Illustrator Murphy entered the Army in 1940, joining the 7th Regiment. He spent several years in the Pacific, beginning in Australia and ending in Tokyo. During the war, Murphy continued to illustrate, sending work to the Chicago Tribune and painting portraits of military figures. Returning to the United States in 1946, he resumed his art career, illustrating for magazines, including Columbia, Liberty and Sport.
Characters and story
In 1950, writer Elliot Caplin (brother of Li'l Abner cartoonist Al Capp) suggested that Murphy illustrate a boxing comic strip he had in mind. The strip followed the adventures of boxer and journalist Ben Bolt.
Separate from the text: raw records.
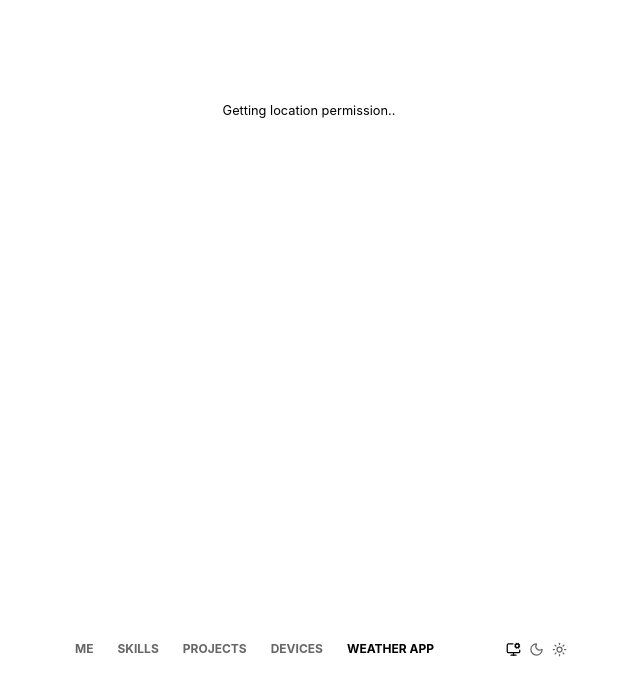
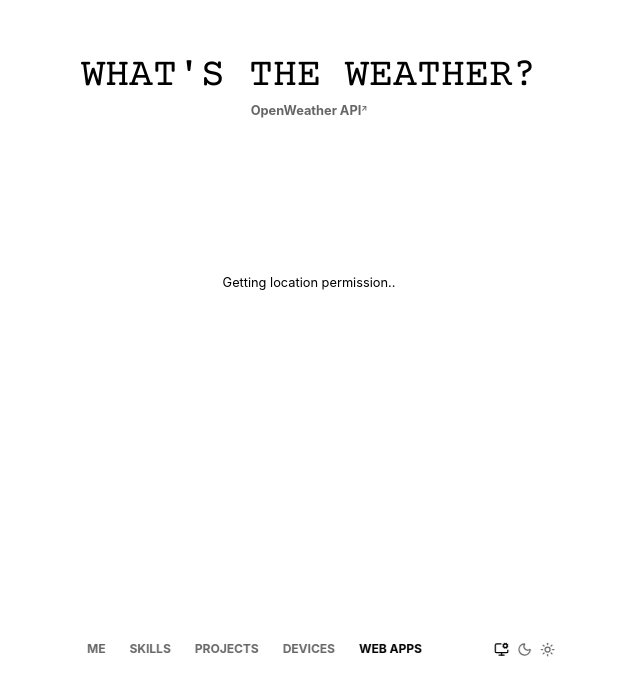
Before and after one commit to edmarkmagsalin/edmarkmagsalin-successor, a React (Vite) app: page /webapps in a window 1280 px wide. Shown: the part 103-798 px from the top of the page, without its empty margins (331-971 px from the left). Built offline with nearby package versions, Linux system fonts and the light colour scheme; no server answers.

Commit message:
fix: code optimization

```diff
--- a/src/App.tsx
+++ b/src/App.tsx
@@ -5,8 +5,7 @@ import { Me, WebApps, Skills, Projects, Devices } from '@/pages'
 function App() {
   return (
     <BrowserRouter>
-      <div className='container py-6 mx-auto border-0 px-2 flex flex-col min-h-screen'>
-
+      <div className='container py-6 mx-auto border-0 px-2 flex flex-col min-h-screen overflow-hidden'>
         <div className="grow flex gap-4 items-center justify-center mb-10 p-4">
           <Routes>
             <Route path='/' element={<Me />} />
@@ -19,12 +18,12 @@ function App() {
 
         <div className="fixed bottom-5 left-1/2 min-h-10 -translate-x-1/2 -translate-y-1 gap-4 justify-center items-bottom">
           <div className="flex gap-4">
-            <div className="flex justify-center rounded-full backdrop-blur-md bg-white/20 p-2 px-4">
-            <Navigation />
-          </div>
-          <div className="flex justify-center rounded-full backdrop-blur-md bg-white/20 p-2 px-4">
-            <ThemeToggle />
-          </div>
+            <div className="glass-pills">
+              <Navigation />
+            </div>
+            <div className="glass-pills">
+              <ThemeToggle />
+            </div>
           </div>
         </div>
 
--- a/src/components/Navigation.tsx
+++ b/src/components/Navigation.tsx
@@ -30,7 +30,7 @@ const navigationConfig = [
   },
   {
     path: '/webapps',
-    LinkText: 'Weather App',
+    LinkText: 'Web Apps',
     icon: <LayoutGrid />
   },
 ]
@@ -42,10 +42,10 @@ export const Navigation = () => {
         navigationConfig.map(nav =>
           <li title={nav.LinkText}>
             <NavLink to={nav.path}>
-              <span className='lg:hidden'>
+              <span className='sm:hidden'>
                 {nav.icon}
               </span>
-              <span className='hidden lg:flex'>
+              <span className='hidden sm:flex'>
                 {nav.LinkText.toUpperCase()}
               </span>
             </NavLink>
--- a/src/features/weather/Weather.tsx
+++ b/src/features/weather/Weather.tsx
@@ -1,6 +1,7 @@
 import { useGetDataWeatherByLatLongQuery } from '@/services/weatherApi';
 import { useEffect, useState } from 'react';
 import { MapPin } from 'lucide-react'
+import { ExternalLink } from '@/components';
 
 export const Weather = () => {
   const [coordinates, setCoordinates] = useState<{
@@ -38,7 +39,7 @@ export const Weather = () => {
       skip: !coordinates,
 
       // BACKGROUND SYNC: Auto-refetch weather data every 60,000ms (1 minute)
-      pollingInterval: 60000,
+      pollingInterval: 60000*60,
 
       // BACKGROUND SYNC: Re-validate data when the user switches browser tabs back to your app
       refetchOnFocus: true,
@@ -57,14 +58,22 @@ export const Weather = () => {
   }
 
   return (
-    <div className="flex justify-center grow">
+    <>
+      <div className="heading">
+        <h1 className='text-center'>{("What's the Weather?").toUpperCase()}</h1>
+        <div className='text-center'>
+          <small><ExternalLink href='https://openweathermap.org/' text='OpenWeather API'/></small>
+        </div>
+      </div>
+      <div className="flex justify-center h-80">
         <div className="self-center">
-        {!coordinates && (<small>Getting location permission..</small>)}
+          {!coordinates && (
+            <small>Getting location permission..</small>)}
           {isLoading && <small>Loading data...</small>}
           {error && <small>Error getting data.</small>}
           {
             data && (
-            <>
+              <div>
                 <div className="flex flex-col justify-center gap-2">
                   <h4 className='text-center'><MapPin size={20} className='inline-block' /> {data.name}, {data.sys.country}</h4>
                   <h4 className='text-xl text-center'>{getMonthAndDate(data.dt)}</h4>
@@ -81,10 +90,11 @@ export const Weather = () => {
                 <div className="text-center opacity-40 text-xs">
                   Feels like {getTempText(data.main.feels_like)}
                 </div>
-            </>
+              </div>
             )
           }
         </div>
       </div>
+    </>
   )
 }
--- a/src/styles/base.css
+++ b/src/styles/base.css
@@ -5,6 +5,7 @@
 body {
   font-size: 16px;
   user-select: none;
+  overflow: hidden;
 }
 a {
   font-weight: bold;
@@ -27,7 +28,7 @@ h3 {
 }
 
 p {
-  @apply pb-3
+  @apply pb-2
 }
 
 #myPhoto {
--- a/src/styles/utils.css
+++ b/src/styles/utils.css
@@ -1,5 +1,9 @@
 @utility pills {
   @apply inline-flex items-center rounded-full backdrop-blur-md bg-white/20 inset-ring inset-ring-black/20
+}
+
+@utility glass-pills {
+  @apply flex justify-center rounded-full backdrop-blur-xs bg-white/20 p-2 px-4;
 }
 
 @utility control-center {
@@ -7,5 +11,5 @@
 }
 
 @utility page-container {
-  @apply flex flex-col gap-8 h-100 w-150
+  @apply flex flex-col gap-8 h-120 w-full max-w-200
 }
```
Lines whose indentation alone changed are shown as unchanged.
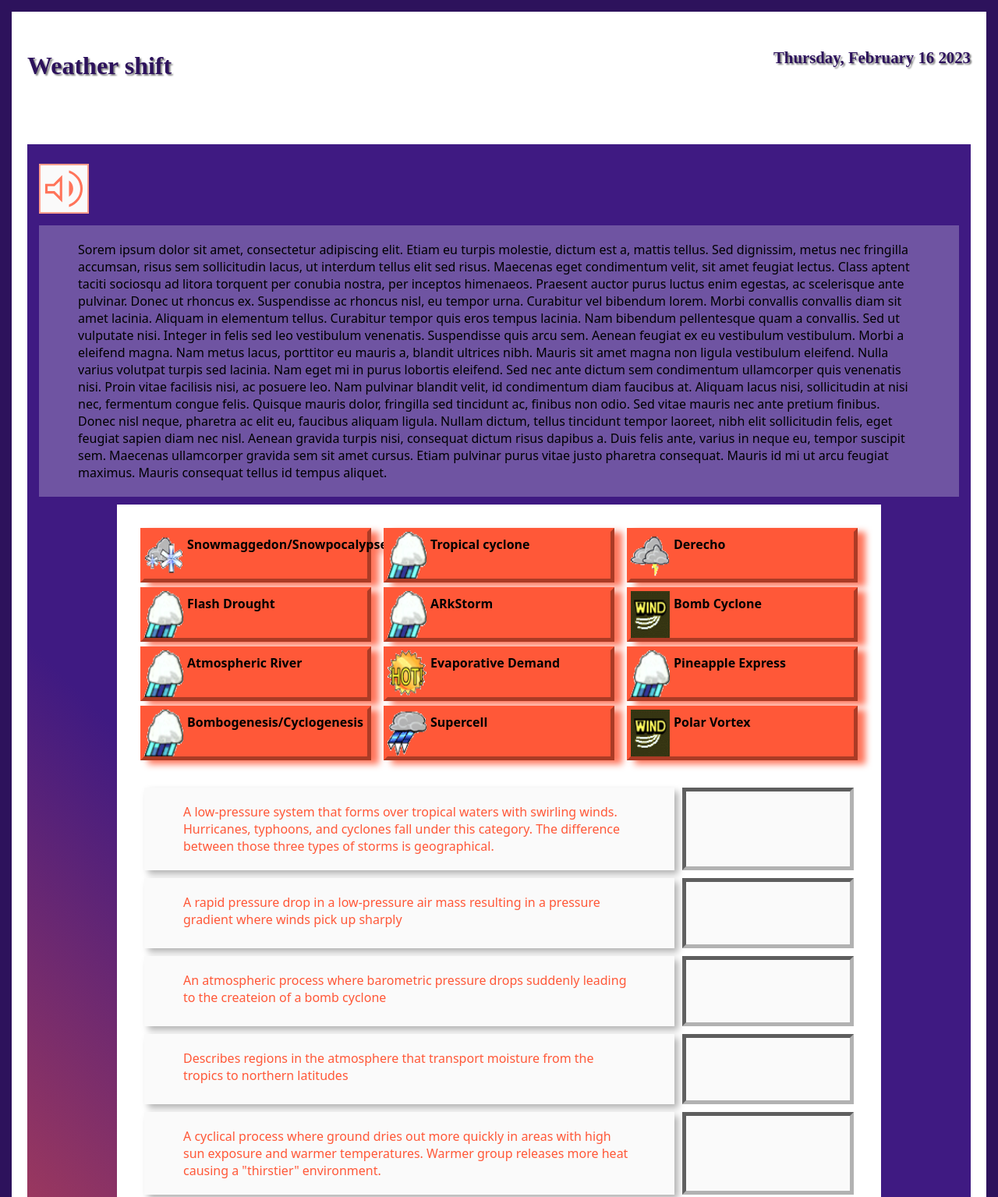
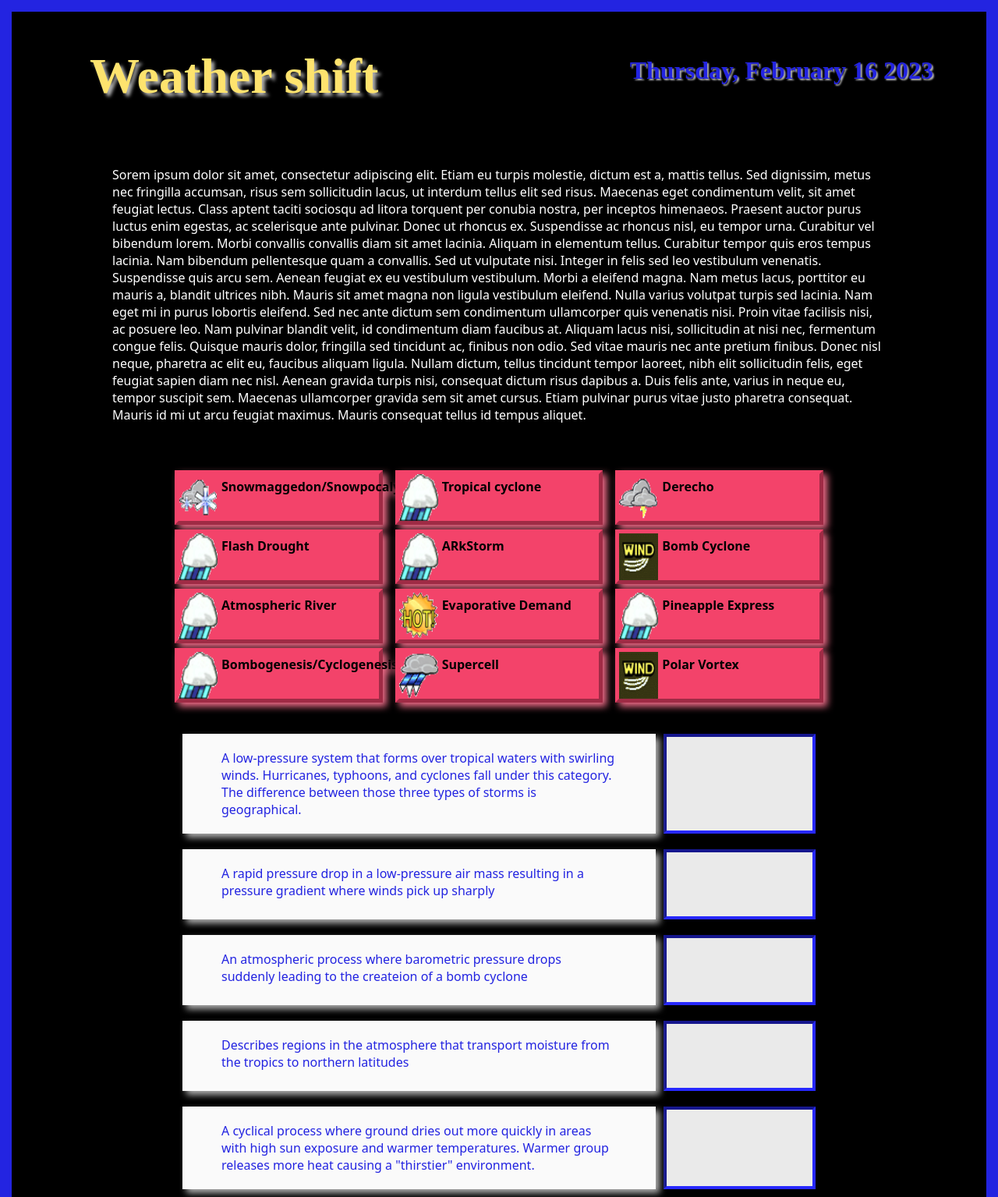
Before and after one commit to holmesjoli/weather-shift, a plain HTML site: page index.html in a window 1280 px wide. Shown: the top 1535 px of the page at 78% size. Drawn offline with nearby package versions, Linux system fonts and the light colour scheme; a web font is replaced by a local one.

Commit message:
updated aesthetics

```diff
--- a/css/aesthetics.css
+++ b/css/aesthetics.css
@@ -1,51 +1,44 @@
 html, body {
-    background-color: #2D125C;
+    background-color: #2324E1;
     margin: 0;
 }
 
 header {
-    background: white;
+    background: #000000;
 }
 
 main {
-    background: white;
+    background: #000000;
 }
 
 .content {
-    background: linear-gradient(-135deg, #3F1A82 55%, #FF5838);
+    background: #000000;
 }
 
 footer {
-    background: #2D125C;
+    background: #2324E1;
     padding: 2rem;
     text-align: center;
     color: white;
 }
 
 h1 {
-    color: #2D125C;
-    text-shadow: 2px 2px 2px grey;
+    color: #2324E1;
+    text-shadow: 4px 4px 4px rgb(176, 176, 176);
 }
 
 h2 {
-    color: #2D125C;
-    text-shadow: 2px 2px 2px grey;
+    color: #2324E1;
+    text-shadow: 2px 2px 2px rgb(176, 176, 176);
 }
 
 p {
     padding: 20px 50px;
-    background-color: rgb(255, 255, 255, .25);
-}
-
-#audio {
-    border: 2px solid #FF9E8C;
-    padding: 5px;
-    background-color: #FAFAFA;
-    margin: 10px 0;
+    color: white;
 }
 
 .dnd {
-    background-color: white;
+    background-color: #000000;
 }
 
 .drag,
@@ -55,26 +48,26 @@ p {
 }
 
 .drag-item {
-    filter: drop-shadow(rgb(255, 116, 90) 10px 5px 4px);
+    filter: drop-shadow(rgb(243, 109, 138) 5px 5px 5px);
     border-style: outset;
     border-width: 5px;
     height: 100%;
-    background: #ff5838;
-    border-color: #ff5838;
+    background: #F3436A;
+    border-color: #F3436A;
     display: flex;
     flex-direction: row;
 }
 
 .drag-item:hover,
 .drop:hover {
-    border-color: #7e66ab;
+    border-color: #2324E1;
 }
 
 .drop {
-    background-color: #FAFAFA;
-    border: 1px dashed #b2b2b2;
+    background-color: #eaeaea;
+    border: 4px dashed #2324E1;
     border-style: inset;
-    border-width: 5px;
+    min-height: 55px;
 }
 
 .term-name {
@@ -84,7 +77,7 @@ p {
 
 .term-description {
     background-color: #FAFAFA;
-    color: #FF5838;
+    color: #2324E1;
     margin: 5px;
     filter: drop-shadow(#b2b2b2 5px 5px 4px);
 }
--- a/css/layout.css
+++ b/css/layout.css
@@ -7,13 +7,14 @@ body {
 header {
     margin: 15px 15px 0px 15px;
     padding: 30px 20px;
+    padding-bottom: 0;
     display: flex;
     flex-direction: row;
 }
 
 main {
     margin: 0 15px;
-    padding: 30px 20px;
+    padding: 0rem 4rem;
 }
 
 h2 {
@@ -53,6 +54,7 @@ p {
     display: grid;
     grid-template-columns: 1fr minmax(150px, 25%);
     min-height: 100px;
+    margin: 5px;
 }
 
 img {
--- a/css/typography.css
+++ b/css/typography.css
@@ -25,10 +25,14 @@ body {
 
 h1 {
     font-family: Star300;
-    font-size: 2rem;
+    font-size: 4rem;
+    color: #FEE36E;
+    margin-left: 5rem;
+    margin-top: 1rem;
 }
 
 h2 {
     font-family: Star300Outline;
-    font-size: 1.3rem;
+    font-size: 2rem;
+    margin-right: 3rem;
 }
--- a/index.html
+++ b/index.html
@@ -33,7 +33,6 @@
         </header>
         <main>
             <div class="content">
-                <img id="audio" src="./assets/images/volume_up.svg"/>
                 <p>Sorem ipsum dolor sit amet, consectetur adipiscing elit. Etiam eu turpis molestie, dictum est a, mattis tellus. Sed dignissim, metus nec fringilla accumsan, risus sem sollicitudin lacus, ut interdum tellus elit sed risus. Maecenas eget condimentum velit, sit amet feugiat lectus. Class aptent taciti sociosqu ad litora torquent per conubia nostra, per inceptos himenaeos. Praesent auctor purus luctus enim egestas, ac scelerisque ante pulvinar. Donec ut rhoncus ex. Suspendisse ac rhoncus nisl, eu tempor urna. Curabitur vel bibendum lorem. Morbi convallis convallis diam sit amet lacinia. Aliquam in elementum tellus.
                     Curabitur tempor quis eros tempus lacinia. Nam bibendum pellentesque quam a convallis. Sed ut vulputate nisi. Integer in felis sed leo vestibulum venenatis. Suspendisse quis arcu sem. Aenean feugiat ex eu vestibulum vestibulum. Morbi a eleifend magna. Nam metus lacus, porttitor eu mauris a, blandit ultrices nibh. Mauris sit amet magna non ligula vestibulum eleifend. Nulla varius volutpat turpis sed lacinia. Nam eget mi in purus lobortis eleifend. Sed nec ante dictum sem condimentum ullamcorper quis venenatis nisi. Proin vitae facilisis nisi, ac posuere leo.
                     Nam pulvinar blandit velit, id condimentum diam faucibus at. Aliquam lacus nisi, sollicitudin at nisi nec, fermentum congue felis. Quisque mauris dolor, fringilla sed tincidunt ac, finibus non odio. Sed vitae mauris nec ante pretium finibus. Donec nisl neque, pharetra ac elit eu, faucibus aliquam ligula. Nullam dictum, tellus tincidunt tempor laoreet, nibh elit sollicitudin felis, eget feugiat sapien diam nec nisl. Aenean gravida turpis nisi, consequat dictum risus dapibus a. Duis felis ante, varius in neque eu, tempor suscipit sem. Maecenas ullamcorper gravida sem sit amet cursus. Etiam pulvinar purus vitae justo pharetra consequat. Mauris id mi ut arcu feugiat maximus. Mauris consequat tellus id tempus aliquet.
--- a/js/drag-and-drop.js
+++ b/js/drag-and-drop.js
@@ -25,7 +25,8 @@ function shuffleArray(array) {
     }
 }
 
-//
+// addTerms
+// automatically add terms to the html page
 function addTerms(data) {
     let container = d3.select("#drag-container");
 
@@ -45,7 +46,6 @@ function addTerms(data) {
         .attr("draggable", "true")
         .attr("ondragstart", "drag(event)");
 
-    // console.log(data)
     groups
         .append("img")
         .attr("src", d => `assets/images/${d.folder}/${d.gif}.gif`)
@@ -56,7 +56,7 @@ function addTerms(data) {
         .text(d => d.name);
 }
 
-//
+// automatically added definitions to the html page
 function addDefinitions(data) {
 
     let container = d3.select("#drop-container");
@@ -75,16 +75,15 @@ function addDefinitions(data) {
         .append("div")
         .attr("class", "drop")
         .attr("ondrop", "drop(event)")
-        .attr("ondragover", "allowDrop(event)");
+        .attr("ondragover", "allowDrop(event)")
+        // .text("drop here")
 }
 
 function main() {
 
     d3.csv("data/terms.csv").then(function (data) {
-
         addTerms(data);
         addDefinitions(data);
-
     });
 }
 
```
Murphy was the artist of Big Ben Bolt from 1950 to 1978. Comics historian Don Markstein wrote:
- King Features Syndicate launched Ben's daily strip on February 20, 1950 and the Sunday version on May 25, 1952. The character's name was probably taken from Thomas Dunn English's poem, "Ben Bolt", which has remained popular since it first appeared in 1843. This wasn't the first cartoon to appropriate that name—there was also a single-panel feature titled Ben Bolt, by cartoonist Fanny Young Cory (Other People's Children, Little Miss Muffet), which started in 1916 as a parody of English's "Ben Bolt". It didn't last long and was quite forgotten by the time Caplin and Murphy came along. Ben himself ran against stereotype. Instead of a big, dumb hitting machine, he was an articulate college graduate who had chosen a boxing career because he enjoyed and was good at it (winning the world heavyweight championship early on), not because other fields weren't open to him. In fact, when, in 1955, an injury took him out of the ring, he went into journalism. For decades, his adventures revolved around writing about, rather than practicing, his chosen sport.
Murphy occasionally used assistants, including Al Williamson (Flash Gordon), Alex Kotzky (Apartment 3-G), Neal Adams (Deadman), John Celardo (Tarzan) and Stan Drake (The Heart of Juliet Jones). In 1971, Murphy took over Prince Valiant, and Gray Morrow stepped in to draw Big Ben Bolt, eventually signing the strip starting August 1, 1977. Big Ben Bolt ended during the first half of 1978.
King Features' email service, DailyINK, began carrying Big Ben Bolt in June 2010.
- Strickler, Dave. Syndicated Comic Strips and Artists, 1924-1995: The Complete Index. Cambria, California: Comics Access, 1995. ISBN 0-9700077-0-1